At the same time as the Reagan White House was attacking Blacks in the U.S., the president frequently sided against members of his administration to shore up apartheid and suppress many African liberation movements. He consistently opposed taking any stand against the Pretoria regime and even eased the arms embargo on its government. His administration created a policy called “constructive engagement,” which meant no sanctions. In a 1984 statement to the U.N. Special Committee against Apartheid, Richard Knight of the American Committee on Africa quoted a report that showed that military equipment sales to South Africa jumped tenfold between 1979 and 1984.
These actions did not exactly pass unnoticed. Nobel Peace Prize laureate Bishop Desmond Tutu characterized the Reagan legacy as “immoral, evil and totally un-Christian.”
When the pressure for sanctions grew too great, even within the Republican Party, Reagan refused to relent, claiming sanctions would hurt Black workers. In 1986, he vetoed a congressional sanctions vote, stating, “the U.S. must stay and build, not cut and run.” When Congress overrode the veto, Reagan made sure that the law was barely carried out.

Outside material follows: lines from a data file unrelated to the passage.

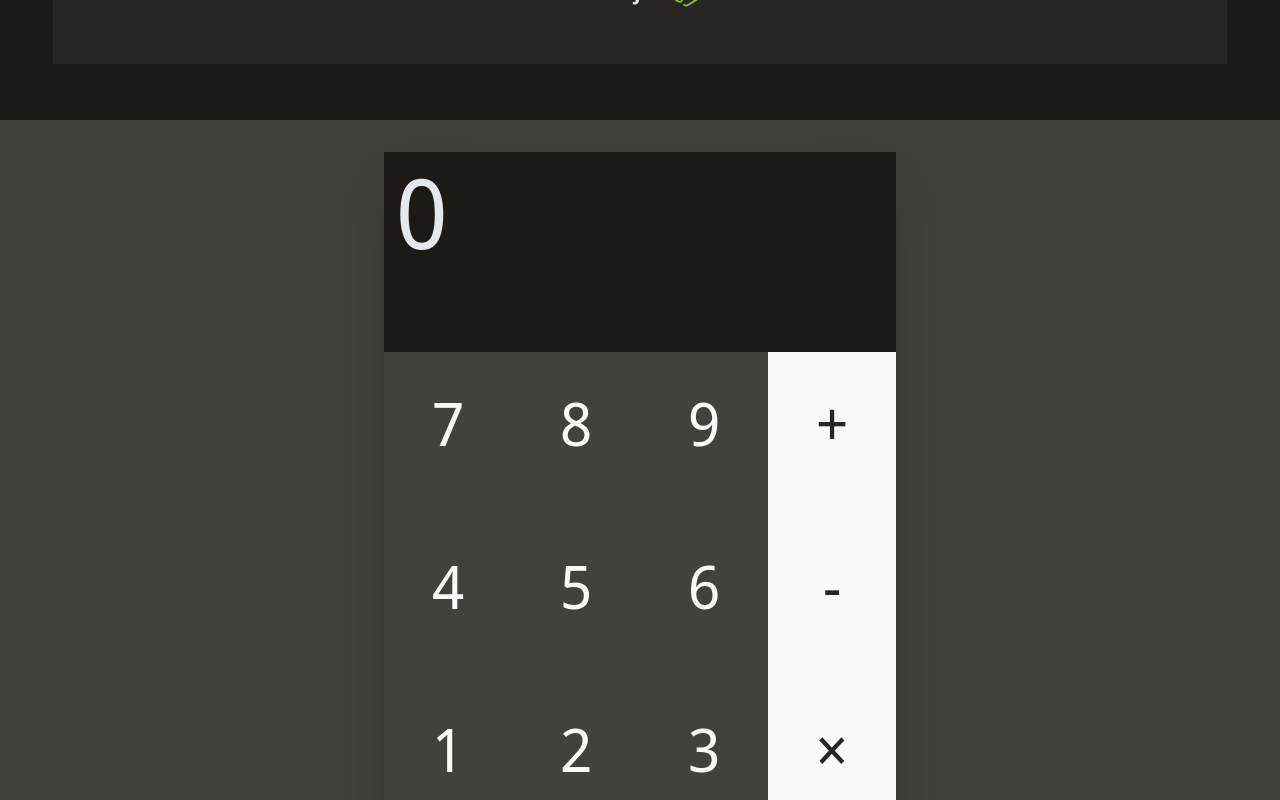
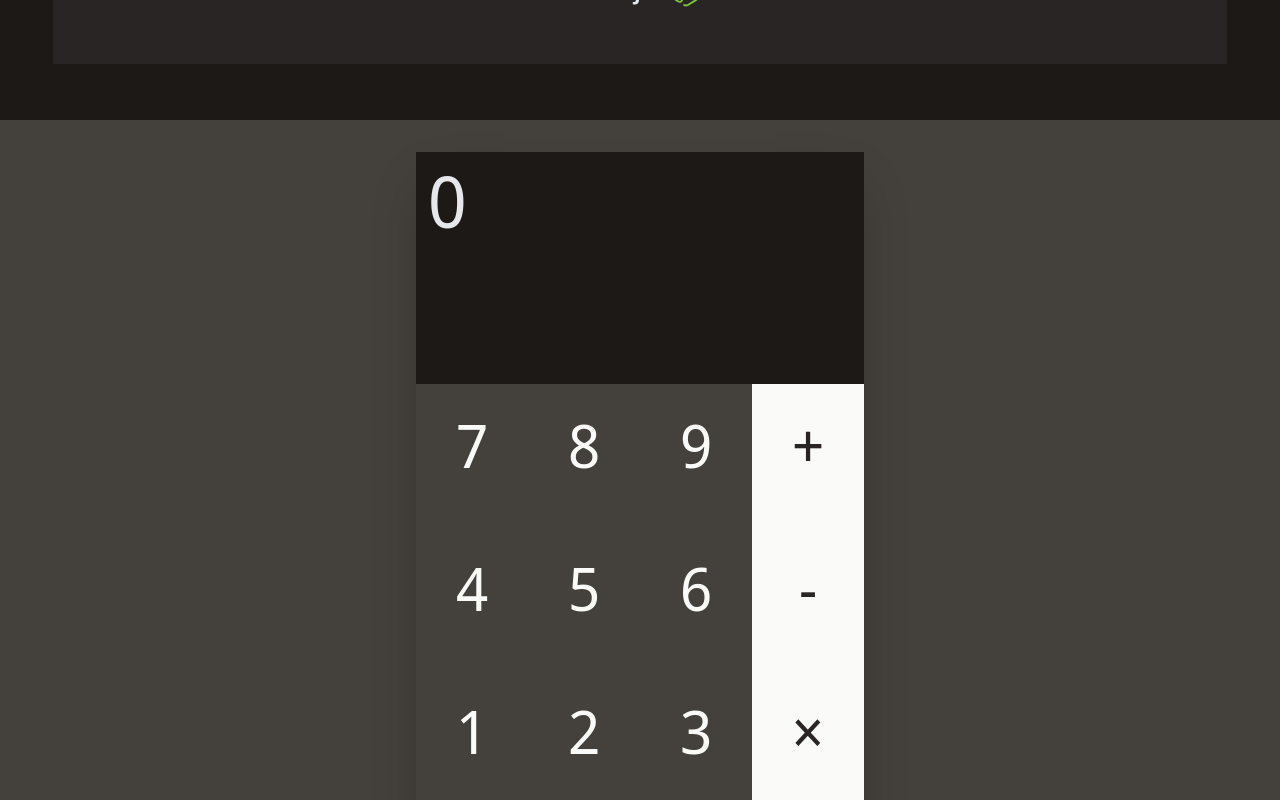
Before and after one commit to javierlnmn/react-calc, a React (Vite) app: page / in a window 1280 px wide. Shown: the part 1080-1880 px from the top of the page. Built offline with nearby package versions, Linux system fonts and the light colour scheme.

Commit message:
Buttons list made dynamic

```diff
--- a/src/components/calculator/Calculator.tsx
+++ b/src/components/calculator/Calculator.tsx
@@ -2,141 +2,154 @@ import { useState } from "react";
 
 import CalculatorButton from "./CalculatorButton";
 
-import { CalculatorButtonTheme } from "./CalculatorButtonTheme.d"
+import { CalculatorButtonTheme } from "./CalculatorButtonTheme.d";
+import { CalculatorButtonProps } from "./CalculatorButton";
 
 const Calculator = (): JSX.Element => {
-
     const [currentValue, setCurrentValue] = useState(0);
 
-    const fillNumber = (value: number): number => {
-        console.log('clicking: ',)
-        return value;
-    }
+    const fillNumber = (value: number): void => {
+        setCurrentValue(currentValue * 10 + value);
+    };
+
+    const buttonsList: CalculatorButtonProps[] = [
+        {
+            buttonLabel: "7",
+            buttonStyle: CalculatorButtonTheme.Gray,
+            handleClick: () => fillNumber(7),
+            colStart: "col-start-1",
+            colEnd: "col-end-2",
+        },
+        {
+            buttonLabel: "8",
+            buttonStyle: CalculatorButtonTheme.Gray,
+            handleClick: () => fillNumber(8),
+            colStart: "col-start-2",
+            colEnd: "col-end-3",
+        },
+        {
+            buttonLabel: "9",
+            buttonStyle: CalculatorButtonTheme.Gray,
+            handleClick: () => fillNumber(9),
+            colStart: "col-start-3",
+            colEnd: "col-end-4",
+        },
+        {
+            buttonLabel: "+",
+            buttonStyle: CalculatorButtonTheme.Light,
+            handleClick: () => fillNumber(1),
+            colStart: "col-start-4",
+            colEnd: "col-end-5",
+        }, // performCalculation("+")
+        {
+            buttonLabel: "4",
+            buttonStyle: CalculatorButtonTheme.Gray,
+            handleClick: () => fillNumber(4),
+            colStart: "col-start-1",
+            colEnd: "col-end-2",
+        },
+        {
+            buttonLabel: "5",
+            buttonStyle: CalculatorButtonTheme.Gray,
+            handleClick: () => fillNumber(5),
+            colStart: "col-start-2",
+            colEnd: "col-end-3",
+        },
+        {
+            buttonLabel: "6",
+            buttonStyle: CalculatorButtonTheme.Gray,
+            handleClick: () => fillNumber(6),
+            colStart: "col-start-3",
+            colEnd: "col-end-4",
+        },
+        {
+            buttonLabel: "-",
+            buttonStyle: CalculatorButtonTheme.Light,
+            handleClick: () => fillNumber(1),
+            colStart: "col-start-4",
+            colEnd: "col-end-5",
+        }, // performCalculation("-")
+        {
+            buttonLabel: "1",
+            buttonStyle: CalculatorButtonTheme.Gray,
+            handleClick: () => fillNumber(1),
+            colStart: "col-start-1",
+            colEnd: "col-end-2",
+        },
+        {
+            buttonLabel: "2",
+            buttonStyle: CalculatorButtonTheme.Gray,
+            handleClick: () => fillNumber(2),
+            colStart: "col-start-2",
+            colEnd: "col-end-3",
+        },
+        {
+            buttonLabel: "3",
+            buttonStyle: CalculatorButtonTheme.Gray,
+            handleClick: () => fillNumber(3),
+            colStart: "col-start-3",
+            colEnd: "col-end-4",
+        },
+        {
+            buttonLabel: "×",
+            buttonStyle: CalculatorButtonTheme.Light,
+            handleClick: () => fillNumber(1),
+            colStart: "col-start-4",
+            colEnd: "col-end-5",
+        }, // performCalculation("×")
+        {
+            buttonLabel: "AC",
+            buttonStyle: CalculatorButtonTheme.Gray,
+            handleClick: () => fillNumber(1),
+            colStart: "col-start-1",
+            colEnd: "col-end-2",
+        }, // clearCalculator()
+        {
+            buttonLabel: "0",
+            buttonStyle: CalculatorButtonTheme.Gray,
+            handleClick: () => fillNumber(0),
+            colStart: "col-start-2",
+            colEnd: "col-end-3",
+        },
+        {
+            buttonLabel: ".",
+            buttonStyle: CalculatorButtonTheme.Gray,
+            handleClick: () => fillNumber(1),
+            colStart: "col-start-3",
+            colEnd: "col-end-4",
+        }, // handleDecimal()
+        {
+            buttonLabel: "=",
+            buttonStyle: CalculatorButtonTheme.Orange,
+            handleClick: () => fillNumber(1),
+            colStart: "col-start-4",
+            colEnd: "col-end-5",
+        }, // calculateResult()
+    ];
 
     return (
         <div className="my-14 bg-stone-700">
-            <div className="flex items-center justify-center w-11/12 max-w-lg mx-auto">
+            <div className="flex items-center justify-center w-11/12 max-w-md mx-auto">
                 <div className="grid grid-cols-4 h-full w-full my-8 shadow-2xl">
-                    <div className="p-3 col-span-4 min-h-[200px] bg-stone-900 text-8xl">
-                        <p className="h-full whitespace-break-spaces break-words mb-5">{currentValue}</p>
+                    <div className="p-3 col-span-4 aspect-[19/9] w-full bg-stone-900 text-7xl">
+                        <p className="h-full whitespace-break-spaces break-words mb-5">
+                            {currentValue}
+                        </p>
                     </div>
-                    <CalculatorButton
-                        buttonStyle={CalculatorButtonTheme.Gray}
-                        buttonLabel={'7'}
-                        handleClick={() => fillNumber(7)}
-                        colStart={'col-start-1'}
-                        colEnd={'col-end-2'}
-                    />
-                    <CalculatorButton
-                        buttonStyle={CalculatorButtonTheme.Gray}
-                        buttonLabel={'8'}
-                        handleClick={() => fillNumber(8)}
-                        colStart={'col-start-2'}
-                        colEnd={'col-end-3'}
-                    />
-                    <CalculatorButton
-                        buttonStyle={CalculatorButtonTheme.Gray}
-                        buttonLabel={'9'}
-                        handleClick={() => fillNumber(9)}
-                        colStart={'col-start-3'}
-                        colEnd={'col-end-4'}
-                    />
-                    <CalculatorButton
-                        buttonStyle={CalculatorButtonTheme.Light}
-                        buttonLabel={'+'}
-                        handleClick={() => fillNumber(9)} // This sould be a calculus
-                        colStart={'col-start-4'}
-                        colEnd={'col-end-5'}
-                    />
-                    <CalculatorButton
-                        buttonStyle={CalculatorButtonTheme.Gray}
-                        buttonLabel={'4'}
-                        handleClick={() => fillNumber(4)}
-                        colStart={'col-start-1'}
-                        colEnd={'col-end-2'}
-                    />
-                    <CalculatorButton
-                        buttonStyle={CalculatorButtonTheme.Gray}
-                        buttonLabel={'5'}
-                        handleClick={() => fillNumber(5)}
-                        colStart={'col-start-2'}
-                        colEnd={'col-end-3'}
-                    />
-                    <CalculatorButton
-                        buttonStyle={CalculatorButtonTheme.Gray}
-                        buttonLabel={'6'}
-                        handleClick={() => fillNumber(6)}
-                        colStart={'col-start-3'}
-                        colEnd={'col-end-4'}
-                    />
-                    <CalculatorButton
-                        buttonStyle={CalculatorButtonTheme.Light}
-                        buttonLabel={'-'}
-                        handleClick={() => fillNumber(9)} // This sould be a calculus
-                        colStart={'col-start-4'}
-                        colEnd={'col-end-5'}
-                    />
-                    <CalculatorButton
-                        buttonStyle={CalculatorButtonTheme.Gray}
-                        buttonLabel={'1'}
-                        handleClick={() => fillNumber(1)}
-                        colStart={'col-start-1'}
-                        colEnd={'col-end-2'}
-                    />
-                    <CalculatorButton
-                        buttonStyle={CalculatorButtonTheme.Gray}
-                        buttonLabel={'2'}
-                        handleClick={() => fillNumber(2)}
-                        colStart={'col-start-2'}
-                        colEnd={'col-end-3'}
-                    />
-                    <CalculatorButton
-                        buttonStyle={CalculatorButtonTheme.Gray}
-                        buttonLabel={'3'}
-                        handleClick={() => fillNumber(3)}
-                        colStart={'col-start-3'}
-                        colEnd={'col-end-4'}
-                    />
-                    <CalculatorButton
-                        buttonStyle={CalculatorButtonTheme.Light}
-                        buttonLabel={'×'}
-                        handleClick={() => fillNumber(9)} // This sould be a calculus
-                        colStart={'col-start-4'}
-                        colEnd={'col-end-5'}
-                    />
-                    <CalculatorButton
-                        buttonStyle={CalculatorButtonTheme.Gray}
-                        buttonLabel={'AC'}
-                        handleClick={() => fillNumber(9)} // This sould be a calculus
-                        colStart={'col-start-1'}
-                        colEnd={'col-end-2'}
-                    />
-                    <CalculatorButton
-                        buttonStyle={CalculatorButtonTheme.Gray}
-                        buttonLabel={'0'}
-                        handleClick={() => fillNumber(9)} // This sould be a calculus
-                        colStart={'col-start-2'}
-                        colEnd={'col-end-3'}
-                    />
-                    <CalculatorButton
-                        buttonStyle={CalculatorButtonTheme.Gray}
-                        buttonLabel={'.'}
-                        handleClick={() => fillNumber(9)} // This sould be a calculus
-                        colStart={'col-start-3'}
-                        colEnd={'col-end-4'}
-                    />
-                    <CalculatorButton
-                        buttonStyle={CalculatorButtonTheme.Orange}
-                        buttonLabel={'='}
-                        handleClick={() => fillNumber(9)} // This sould be a calculus
-                        colStart={'col-start-4'}
-                        colEnd={'col-end-5'}
-                    />
+                    {buttonsList.map((button, index) => (
+                        <CalculatorButton
+                            key={index}
+                            buttonStyle={button.buttonStyle}
+                            buttonLabel={button.buttonLabel}
+                            handleClick={button.handleClick}
+                            colStart={button.colStart}
+                            colEnd={button.colEnd}
+                        />
+                    ))}
                 </div>
             </div>
         </div>
     );
-
-}
+};
 
 export default Calculator;
--- a/src/components/calculator/CalculatorButton.tsx
+++ b/src/components/calculator/CalculatorButton.tsx
@@ -1,6 +1,6 @@
 import { useState } from "react";
 
-interface Props {
+export interface CalculatorButtonProps {
     buttonStyle: string,
     buttonLabel: string,
     handleClick: Function,
@@ -8,7 +8,7 @@ interface Props {
     colEnd: string,
 }
 
-const CalculatorButton = ({ buttonStyle, buttonLabel, handleClick, colStart, colEnd }: Props): JSX.Element => {
+const CalculatorButton = ({ buttonStyle, buttonLabel, handleClick, colStart, colEnd }: CalculatorButtonProps): JSX.Element => {
 
     const [isAnimated, setIsAnimated] = useState(false);
 
@@ -25,7 +25,7 @@ const CalculatorButton = ({ buttonStyle, buttonLabel, handleClick, colStart, col
             className={`p-3 w-full aspect-[11/14] cursor-pointer grid place-content-center ${colStart} ${colEnd} ${buttonStyle}`}
             onClick={() => {
                 handleClick();
-                handleAnimation()
+                handleAnimation();
             }}
         >
             <p className={`select-none whitespace-break-spaces break-words mb-5 text-3xl sm:text-5xl lg:text-6xl ${isAnimated ? 'animate-bounce' : ''}`}>{buttonLabel}</p>
```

It may be that the usually genial Reagan didn’t harbor any animosity toward people of color. It’s just as likely that Reagan’s conservative vision of the world simply didn’t include people of color, who were incidental to his grander white image. In one radio discussion following Reagan’s death, a caller named Alex, who edited an American Indian newspaper during the Reagan presidency, observed, “I think that [American] Indian people, we were just kind of extras in the movie that was running in his mind.”
Whether he was benignly neglectful or a full-blown white racist, the results were universally dreadful. Reagan gave new life to white supremacy—administratively, militarily and symbolically. By casting white supremacy in the jargon of economic and individual liberties, Reagan drew white Southerners, resentful workers and whites fleeing the cities into a powerful Republican coalition that until 2006 dominated U.S. politics. Today that coalition is under attack from a new generation, as well as independent voters rejecting the politics of George Bush. But conservatism is hardly dead. As long as a sizable constituency clings to a nostalgia for that white supremacy, politicians like Ronald Reagan and his heirs will be able to exploit it.
Alec Dubro first published in Rolling Stone 40 years ago and today writes for labor and nonprofits in Washington, D.C.